For better or worse, Planned Parenthood has not kept up with comic book publishing—the national organization’s archivist says Planned Parenthood has not printed any comics in recent memory. However, educational sex positive comics have flourished online as other sex-ed organizations (and dozens of individual artists) have found comics to be a great medium for spreading information about sexual health in fun and personal ways. It’s no web-slinging Spider-Man, but online birth control support network Besider made a series of comics-inspired graphics for Thanks, Birth Control Day last year and sex-ed nonprofit Scarleteen recently hired comics artist Isabella Rotman as an “artist in residence” to create adorable sex-positive comics. These days, comics artists seem more in the habit of promoting healthy personal approaches to sex than combating the wily demons of distant planet Intellectia.
Related Reading: Check out Erika Moen's educational Oh Joy Sex Toy comics series.

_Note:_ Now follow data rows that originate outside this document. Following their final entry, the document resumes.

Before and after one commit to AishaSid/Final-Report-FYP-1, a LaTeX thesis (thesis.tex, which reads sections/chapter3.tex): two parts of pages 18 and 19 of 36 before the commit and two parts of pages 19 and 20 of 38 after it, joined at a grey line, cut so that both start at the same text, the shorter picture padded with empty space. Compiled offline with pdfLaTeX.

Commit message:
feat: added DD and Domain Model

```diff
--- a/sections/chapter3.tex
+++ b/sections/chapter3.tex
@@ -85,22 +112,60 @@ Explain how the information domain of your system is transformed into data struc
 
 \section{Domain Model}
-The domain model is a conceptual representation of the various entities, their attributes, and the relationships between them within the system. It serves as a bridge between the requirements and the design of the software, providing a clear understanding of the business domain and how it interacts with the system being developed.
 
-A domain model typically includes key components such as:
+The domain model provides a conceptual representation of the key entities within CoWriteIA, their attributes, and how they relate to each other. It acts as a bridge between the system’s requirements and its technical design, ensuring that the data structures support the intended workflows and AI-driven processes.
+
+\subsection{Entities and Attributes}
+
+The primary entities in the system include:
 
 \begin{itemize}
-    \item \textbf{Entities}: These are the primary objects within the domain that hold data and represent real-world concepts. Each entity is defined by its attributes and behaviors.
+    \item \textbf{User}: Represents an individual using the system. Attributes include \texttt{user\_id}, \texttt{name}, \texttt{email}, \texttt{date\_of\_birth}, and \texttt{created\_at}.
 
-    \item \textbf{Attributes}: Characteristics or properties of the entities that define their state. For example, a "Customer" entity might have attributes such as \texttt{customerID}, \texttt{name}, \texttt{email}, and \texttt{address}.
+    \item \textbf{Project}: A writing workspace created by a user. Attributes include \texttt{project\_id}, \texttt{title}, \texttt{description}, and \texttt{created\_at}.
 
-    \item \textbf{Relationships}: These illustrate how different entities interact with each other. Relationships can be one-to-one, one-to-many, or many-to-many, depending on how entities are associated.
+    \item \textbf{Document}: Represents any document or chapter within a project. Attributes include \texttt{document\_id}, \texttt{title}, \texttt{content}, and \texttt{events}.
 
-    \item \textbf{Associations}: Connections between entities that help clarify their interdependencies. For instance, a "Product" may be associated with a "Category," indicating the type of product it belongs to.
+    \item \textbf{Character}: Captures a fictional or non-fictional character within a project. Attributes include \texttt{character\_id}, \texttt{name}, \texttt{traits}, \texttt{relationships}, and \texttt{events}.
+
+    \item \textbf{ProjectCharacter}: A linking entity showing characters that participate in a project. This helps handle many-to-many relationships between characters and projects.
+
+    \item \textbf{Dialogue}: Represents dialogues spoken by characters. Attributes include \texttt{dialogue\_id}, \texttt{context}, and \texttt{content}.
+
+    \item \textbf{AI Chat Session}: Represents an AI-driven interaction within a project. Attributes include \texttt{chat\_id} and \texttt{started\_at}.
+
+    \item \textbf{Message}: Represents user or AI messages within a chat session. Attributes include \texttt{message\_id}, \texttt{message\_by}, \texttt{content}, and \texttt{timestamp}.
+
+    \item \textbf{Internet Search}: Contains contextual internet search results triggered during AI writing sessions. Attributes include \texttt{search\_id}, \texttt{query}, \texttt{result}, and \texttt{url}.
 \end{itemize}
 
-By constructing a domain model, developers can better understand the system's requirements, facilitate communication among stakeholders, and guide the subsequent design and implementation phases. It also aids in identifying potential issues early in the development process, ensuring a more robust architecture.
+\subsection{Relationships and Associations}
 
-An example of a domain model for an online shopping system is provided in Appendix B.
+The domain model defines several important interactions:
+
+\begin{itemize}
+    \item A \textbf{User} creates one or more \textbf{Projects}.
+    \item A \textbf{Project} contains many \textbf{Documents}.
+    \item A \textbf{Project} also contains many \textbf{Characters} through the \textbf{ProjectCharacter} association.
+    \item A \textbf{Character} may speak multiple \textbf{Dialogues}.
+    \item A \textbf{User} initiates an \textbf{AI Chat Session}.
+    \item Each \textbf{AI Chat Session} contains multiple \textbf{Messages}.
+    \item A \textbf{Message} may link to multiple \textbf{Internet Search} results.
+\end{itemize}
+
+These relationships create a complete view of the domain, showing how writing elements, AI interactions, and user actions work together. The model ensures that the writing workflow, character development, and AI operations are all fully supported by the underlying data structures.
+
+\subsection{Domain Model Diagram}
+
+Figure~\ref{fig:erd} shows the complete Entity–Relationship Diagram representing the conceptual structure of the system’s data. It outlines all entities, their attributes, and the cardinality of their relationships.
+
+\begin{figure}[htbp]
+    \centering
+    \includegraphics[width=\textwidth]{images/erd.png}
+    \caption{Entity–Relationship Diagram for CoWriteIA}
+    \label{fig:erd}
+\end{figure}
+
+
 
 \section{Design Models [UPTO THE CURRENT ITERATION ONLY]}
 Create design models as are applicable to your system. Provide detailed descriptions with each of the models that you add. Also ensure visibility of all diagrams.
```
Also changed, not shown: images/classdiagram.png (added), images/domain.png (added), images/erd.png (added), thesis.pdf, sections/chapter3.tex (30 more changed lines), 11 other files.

Author Sarah Mirk is the online editor of Bitch and a lifelong comics fan.